HarryZ wrote:You can imagine how the sales reps for the CRABs as well as Tysabri present their drugs! The FDA has slapped the hands of the drug companies involved for how they falsely promote their medications and in some instances fine them. But if you talk to the drug reps, their response is it's "part of the cost of doing business" or "we just have to up the honorariums" to get the docs to prescribe the product. Not very comforting.
This is a serious issue.
I believe one of the root problems is that patients don't have to pay full price for the drugs, so drug companies can mark up their drugs absurdly so long as physicians and patients believe them to be at least marginally superior to alternatives.
The idea of a middle class individual with MS paying $30,000/year for a drug with a 30% efficacy is laughable, but when an insurance company is picking up the tap, moral hazard takes over.
drug reps are generally well paid aggressive salespersons. If they can convince one neurologist to prescribe copaxone three times over the course of a year, they have justified their salary. It is difficult for doctors to keep up with all of the minutiae of new drugs, and they are not free from bias.
Prior to recent changes in regulations, doctors used to receive outrageous gifts from drug reps which were effectively kick backs/compensation.

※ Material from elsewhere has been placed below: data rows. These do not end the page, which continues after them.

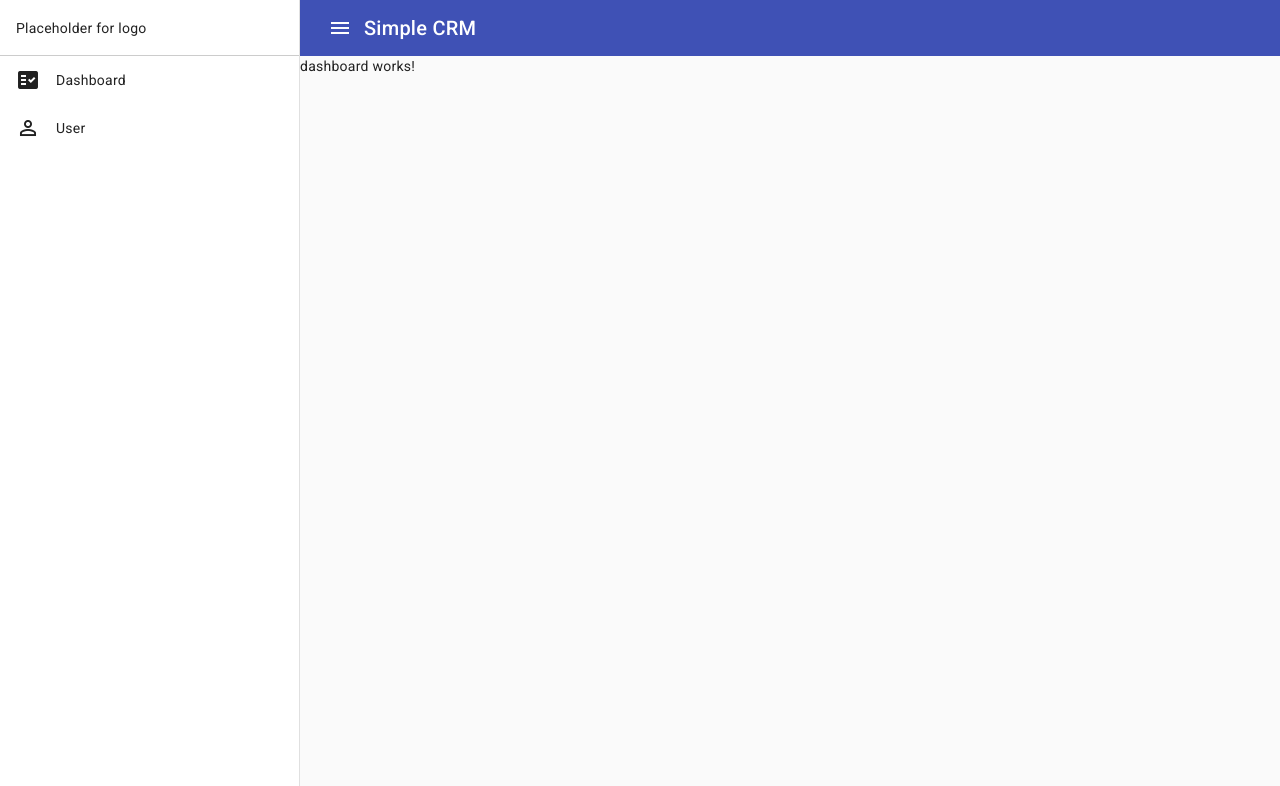
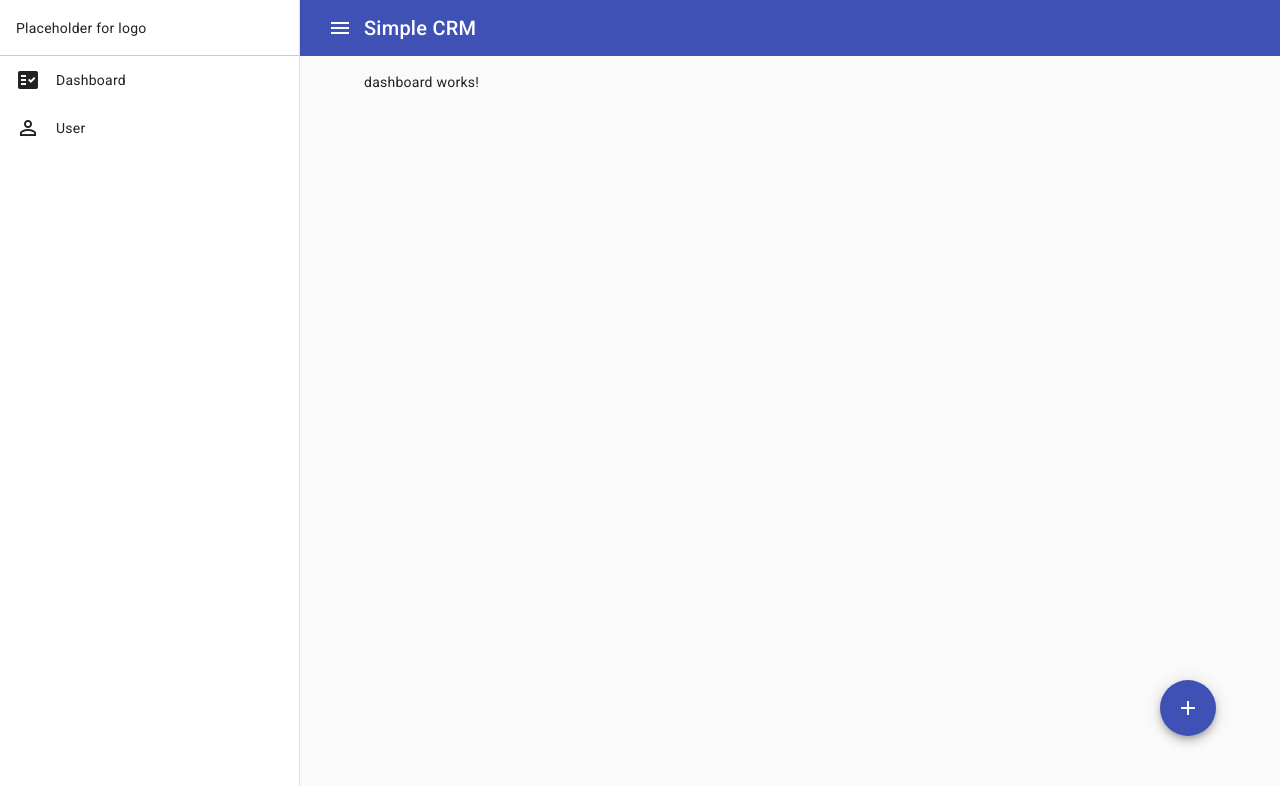
Before and after one commit to FredVomJupiter/simple-CRM, an Angular app: page / in a window 1280 px wide. Shown: the top 786 px of the page. Built offline with nearby package versions, Linux system fonts and the light colour scheme.

Commit message:
add user btn with tooltip for dashboard

```diff
--- a/src/app/app.component.scss
+++ b/src/app/app.component.scss
@@ -42,3 +42,8 @@ mat-toolbar, mat-toolbar-row {
         }
     }
 }
+
+.router-container {
+    padding-left: 4rem;
+    padding-top: 1rem;
+}
--- a/src/app/app.module.ts
+++ b/src/app/app.module.ts
@@ -9,6 +9,7 @@ import { MatToolbarModule } from '@angular/material/toolbar';
 import { MatSidenavModule } from '@angular/material/sidenav';
 import { MatIconModule } from '@angular/material/icon';
 import { MatButtonModule } from '@angular/material/button';
+import { MatTooltipModule } from '@angular/material/tooltip';
 import { DashboardComponent } from './dashboard/dashboard.component';
 import { UserComponent } from './user/user.component';
 
@@ -26,7 +27,8 @@ import { UserComponent } from './user/user.component';
     MatToolbarModule,
     MatSidenavModule,
     MatIconModule,
-    MatButtonModule
+    MatButtonModule,
+    MatTooltipModule
   ],
   providers: [],
   bootstrap: [AppComponent]
--- a/src/app/dashboard/dashboard.component.html
+++ b/src/app/dashboard/dashboard.component.html
@@ -1 +1,7 @@
 <p>dashboard works!</p>
+<button class="add-user-button" mat-fab matTooltip="Add user"
+    matTooltipPosition="above"
+    matTooltipHideDelay="225" color="primary"
+    aria-label="FAB icon for adding user">
+    <mat-icon>add</mat-icon>
+</button>
--- a/src/app/dashboard/dashboard.component.scss
+++ b/src/app/dashboard/dashboard.component.scss
@@ -0,0 +1,5 @@
+.add-user-button {
+    position: absolute;
+    right: 4rem;
+    bottom: 4rem;
+}
```
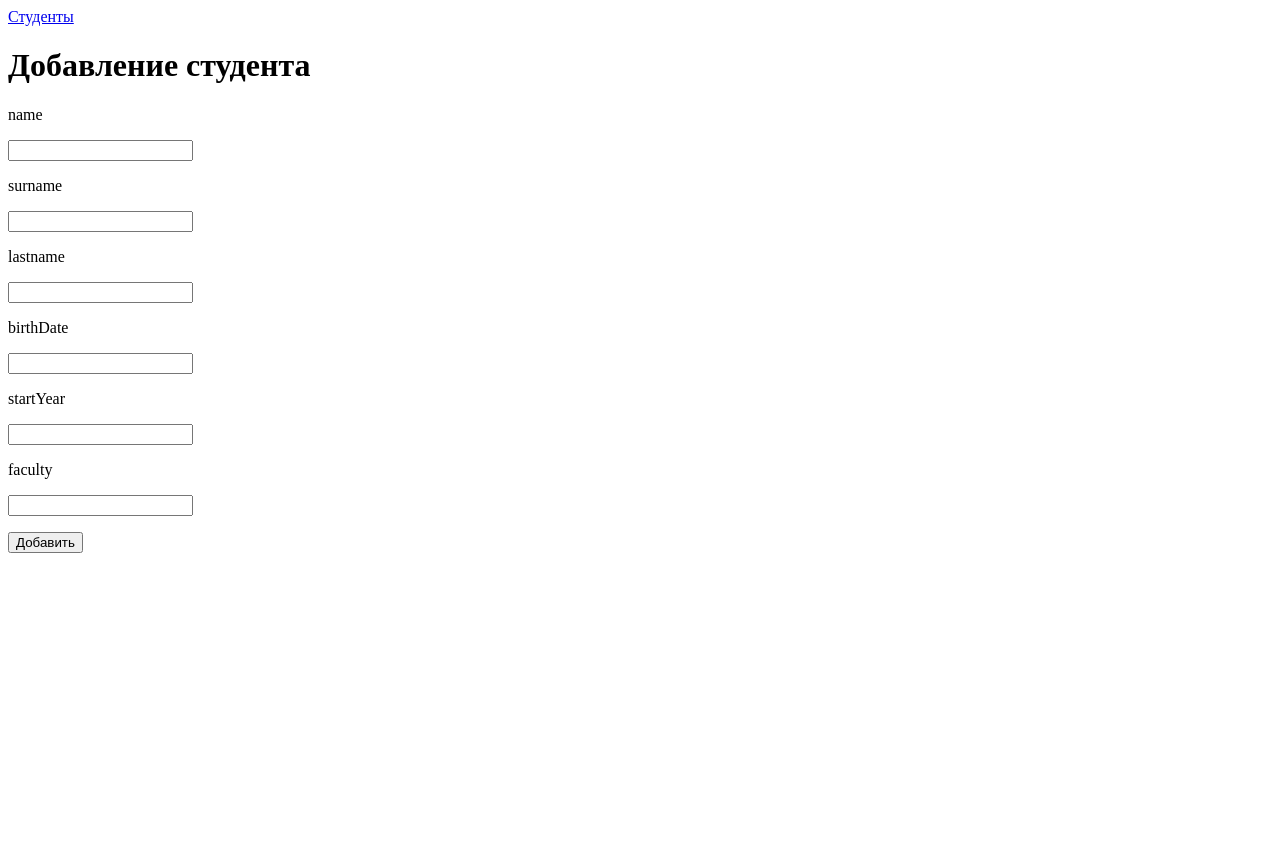
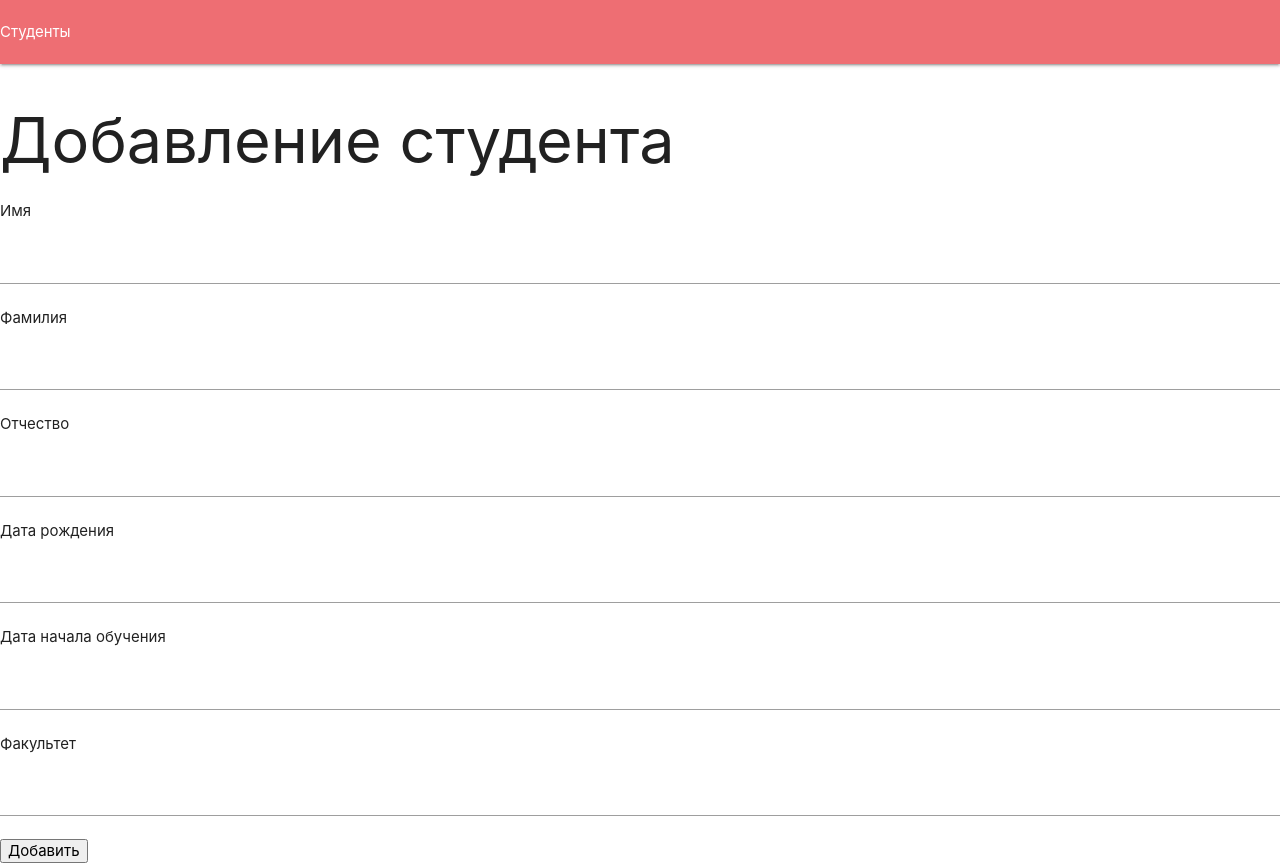
Before and after one commit to pvk04/jshomework, a plain HTML site: page students form/form.html in a window 1280 px wide. Before the commit the page ends 800 px from the top, so only its background shows below. Drawn offline with nearby package versions, Linux system fonts and the light colour scheme.

Commit message:
Add files via upload

```diff
--- a/students form/form.html
+++ b/students form/form.html
@@ -1,20 +1,26 @@
 <html lang="en">
-  <head>
+
+<head>
     <meta charset="UTF-8" />
     <meta http-equiv="X-UA-Compatible" content="IE=edge" />
     <meta name="viewport" content="width=device-width, initial-scale=1.0" />
     <title>Form</title>
+    <link rel=" stylesheet " href="https://cdnjs.cloudflare.com/ajax/libs/materialize/1.0.0/css/materialize.min.css" />
+</head>
 
-  </head>
-  <body>
+<body>
 
     <nav>
-      <a href="students.html">Студенты</a>
+        <a href="students.html">Студенты</a>
     </nav>
 
     <div class="addForm">
     </div>
 
     <script src="main.js"></script>
-  </body>
+    <script>
+        document.addEventListener("DOMContentLoaded", studentForm(arr, "stud"));
+    </script>
+</body>
+
 </html>
--- a/students form/main.js
+++ b/students form/main.js
@@ -58,8 +58,9 @@
     return button;
   }
 
-  function studentForm() {
-    // добавить local storage и доделать кнопку
+  function studentForm(array = [], key) {
+    array = JSON.parse(localStorage.getItem(key)) || array;
+    localStorage.setItem(key, JSON.stringify(array));
 
     let div = document.querySelector(".addForm");
 
@@ -72,7 +73,27 @@
     for (let key in array[0]){
       let p = document.createElement("p");
       p.classList.add("inpName");
-      p.textContent = key;
+
+      switch(key){
+        case "name":
+            p.textContent = "Имя";
+            break
+        case "surname":
+            p.textContent = "Фамилия";
+            break
+        case "lastname":
+            p.textContent = "Отчество";
+            break
+        case "birthDate":
+            p.textContent = "Дата рождения";
+            break
+        case "startYear":
+            p.textContent = "Дата начала обучения";
+            break
+        case "faculty":
+            p.textContent = "Факультет";
+            break
+      }
       form.append(p);
 
       let input = createInput();
@@ -105,7 +126,19 @@
       }
 
       if (check){
-        // Добавление записи в локал сторадж
+        array.push({
+            name: inputs[0].value,
+            surname: inputs[1].value,
+            lastname: inputs[2].value,
+            birthDate: new Date(inputs[3].value),
+            startYear: inputs[4].value,
+            faculty: inputs[5].value
+        });
+        localStorage.setItem(key, JSON.stringify(array));
+
+        inputs.forEach(element => {
+            element.value = "";
+        });
       }
 
     });
@@ -120,7 +153,12 @@
   //   }
   // }
 
+  function showStudents(array, key){
+
+  }
 
 
-  studentForm();
+  window.studentForm = studentForm;
+  window.arr = array;
+  window.showStud = showStudents;
 })();
```
Also changed, not shown: students form/students.html (+13 -5 lines).
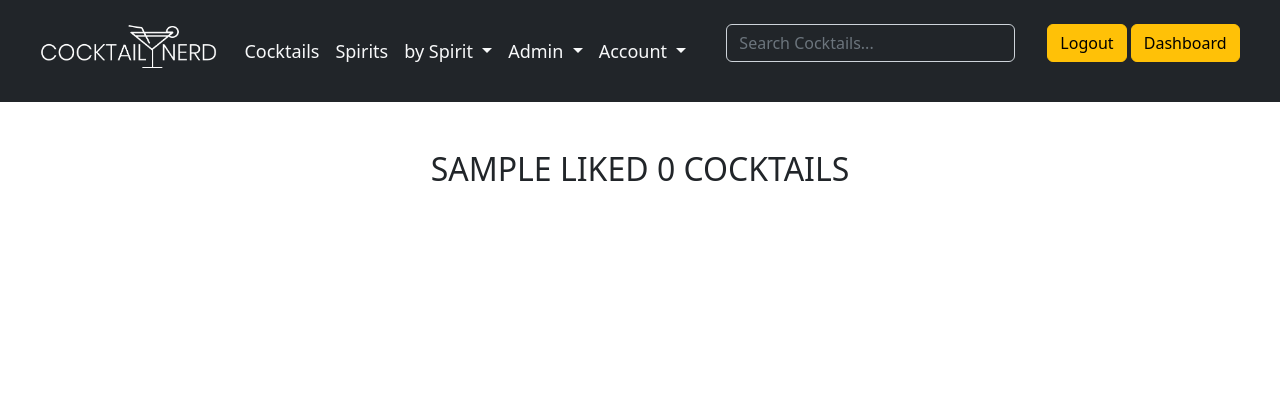
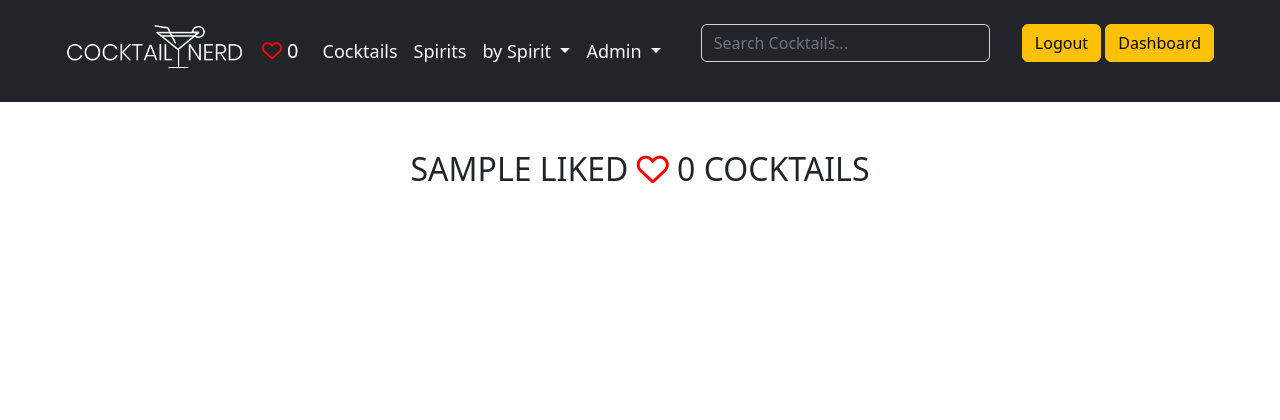
Before and after one commit to artcuddy/project4-cocktail-nerd, a Django app: page /liked_posts/ in a window 1280 px wide. Shown: the top 420 px of the page. Run offline with Django 3.2, Linux system fonts and the light colour scheme; the visitor is signed in with stand-in values (Sample User, id 1); data that the repository does not hold is empty; some libraries are stand-ins or nearby versions.

Commit message:
Add: total user likes to navbar when logged in

```diff
--- a/cocktailapp/views.py
+++ b/cocktailapp/views.py
@@ -171,6 +171,7 @@ class PostLike(View):
 
 
 # Liked posts view
+@login_required
 def liked_list(request):
     liked_list = Post.objects.filter(likes=request.user)
     total_liked_list = liked_list.count()
@@ -254,7 +255,7 @@ class SearchResultsView(ListView):
     model = Post
     template_name = 'search_posts.html'
 
-    def get_queryset(self):  # new
+    def get_queryset(self):
         query = self.request.GET.get("searched", default="")
         object_list = Post.objects.filter(
             Q(title__icontains=query) | Q(ingredients__icontains=query)
--- a/templates/base/nav_header.html
+++ b/templates/base/nav_header.html
@@ -6,6 +6,16 @@
                         <a class="navbar-brand" href="{% url 'home' %}"><img
                                 src="/static/media/cocktail-nerd-logo-white.webp" alt="Cocktail Nerd Logo"
                                 class="nerd-logo"></a>
+                        <!-- User total likes -->
+                        {% if not user.id %}
+                        <a class="nerd-likes-navbar navbar-brand" href="{% url 'liked_list' %}"><i
+                                class="far fa-heart"></i>
+                            0</a>
+                        {% else %}
+                        <a class="nerd-likes-navbar navbar-brand" href="{% url 'liked_list' %}"><i
+                                class="far fa-heart"></i>
+                            {{ total_liked_list }}</a>
+                        {% endif %}
                         <button class="navbar-toggler" type="button" data-bs-toggle="collapse"
                             data-bs-target="#nerd-navbar" aria-controls="nerd-navbar" aria-expanded="false"
                             aria-label="Toggle navigation">
@@ -22,9 +32,8 @@
                                 </li>
                                 <!-- Category Menu -->
                                 <li class="nav-item dropdown">
-                                    <a class="nav-link dropdown-toggle navbarDropdown text-light"
-                                        href="{% url 'all_categories' %}" role="button" data-bs-toggle="dropdown"
-                                        aria-expanded="false">
+                                    <a class="nav-link dropdown-toggle navbarDropdown text-light" href="#" role="button"
+                                        data-bs-toggle="dropdown" aria-expanded="false">
                                         by Spirit
                                     </a>
                                     <ul class="dropdown-menu dropdown-menu-dark" aria-label="navbarDropdown">
@@ -40,9 +49,8 @@
                                 <!-- Admin Menu -->
                                 {% if user.is_staff %}
                                 <li class="nav-item dropdown">
-                                    <a class="nav-link dropdown-toggle navbarDropdown text-light"
-                                        href="{% url 'all_categories' %}" role="button" data-bs-toggle="dropdown"
-                                        aria-expanded="false">
+                                    <a class="nav-link dropdown-toggle navbarDropdown text-light" href="#" role="button"
+                                        data-bs-toggle="dropdown" aria-expanded="false">
                                         Admin
                                     </a>
                                     <ul class="dropdown-menu dropdown-menu-dark" aria-label="navbarDropdown">
@@ -65,25 +73,6 @@
                                             <a class="dropdown-item" href="{% url 'manage_categories' %}">Category
                                                 Mgt
                                             </a>
-                                        </li>
-                                    </ul>
-                                </li>
-                                {% endif %}
-                                <!-- Profile Menu -->
-                                {% if user.is_authenticated  %}
-                                <li class="nav-item dropdown">
-                                    <a class="nav-link dropdown-toggle navbarDropdown text-light"
-                                        href="{% url 'all_categories' %}" role="button" data-bs-toggle="dropdown"
-                                        aria-expanded="false">
-                                        Account
-                                    </a>
-                                    <ul class="dropdown-menu dropdown-menu-dark" aria-label="navbarDropdown">
-                                        <li class="nav-item">
-                                            <a class="nav-link text-light" href="{% url 'profile' %}">Profile</a>
-                                        </li>
-                                        <li class="nav-item">
-                                            <a class="nav-link text-light" href="{% url 'liked_list' %}">Liked
-                                                Posts</a>
                                         </li>
                                     </ul>
                                 </li>
--- a/templates/liked_posts.html
+++ b/templates/liked_posts.html
@@ -8,7 +8,7 @@
         <!--Liked Cocktails Column -->
         <div class="container px-4 py-5 nerd-featured-container" id="custom-cards">
             <h2 class="pb-2 nerd-page-subheading">{{ user.username | title }} Liked <span
-                    class="nerd-user-total-likes">{{ total_liked_list }}</span>
+                    class="nerd-user-total-likes"><i class="far fa-heart"></i> {{ total_liked_list }}</span>
                 Cocktails
             </h2>
 
--- a/templates/search_posts.html
+++ b/templates/search_posts.html
@@ -14,7 +14,8 @@
                         alt="Cocktail Nerd Logo" class="nerd-logo-big">
                 </h1>
                 <div class="col-lg-6 mx-auto">
-                    <p class="fs-4 mb-4 text-light nerd-page-subheading">SEARCH RESULTS...</p>
+                    <p class="fs-4 mb-4 text-light nerd-page-subheading">SEARCH RESULTS...
+                    </p>
                 </div>
             </div>
         </div>
```
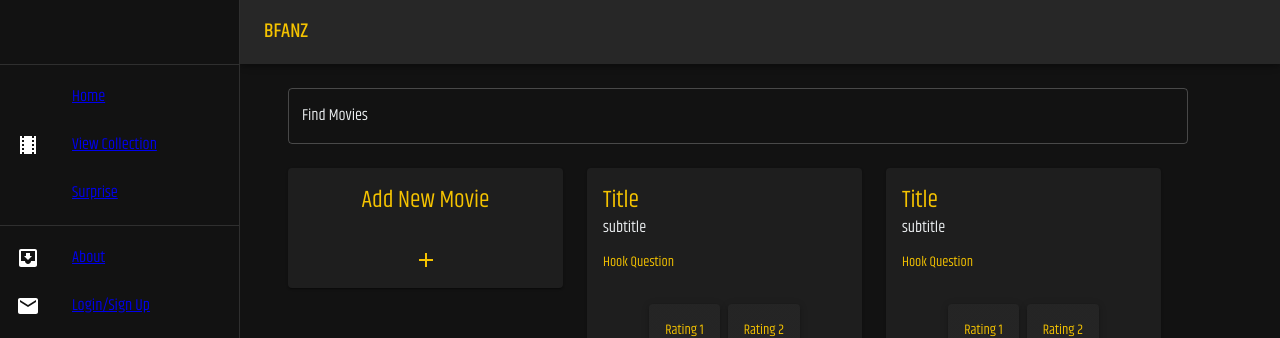
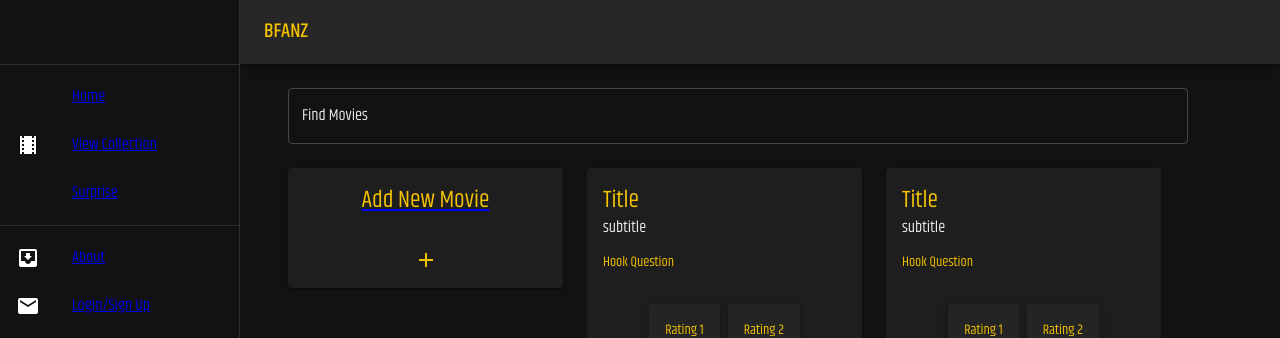
Before and after one commit to WilliamCrownover/bfanz, a React (Create React App) app in the folder client/: page /collection in a window 1280 px wide. Shown: the top 338 px of the page. Built offline with nearby package versions, Linux system fonts and the light colour scheme.

Commit message:
fixed the RouterLink for real

```diff
--- a/client/src/components/AddMovieButton/index.js
+++ b/client/src/components/AddMovieButton/index.js
@@ -4,11 +4,11 @@ import CardContent from '@mui/material/CardContent';
 import Typography from '@mui/material/Typography';
 import AddIcon from '@mui/icons-material/Add';
 import CardActionArea from '@mui/material/CardActionArea';
-import { BrowserRouter as Link } from 'react-router-dom';
+import { Link as RouterLink } from 'react-router-dom';
 
 export default function BasicCard() {
     return (
-        <Link to="/AddMovie">
+        <RouterLink to="/AddMovie">
             <Card sx={{ minWidth: 275 }}>
                 <CardActionArea>
                     <CardContent sx={{ display: 'flex', justifyContent: 'center' }}>
@@ -21,6 +21,6 @@ export default function BasicCard() {
                     </CardContent>
                 </CardActionArea>
             </Card>
-        </Link>
+        </RouterLink>
     );
 }
```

Even now, a lot of academic physicians receive very significant compensation for giving talks and marketing drugs/devices to other physicians in the field.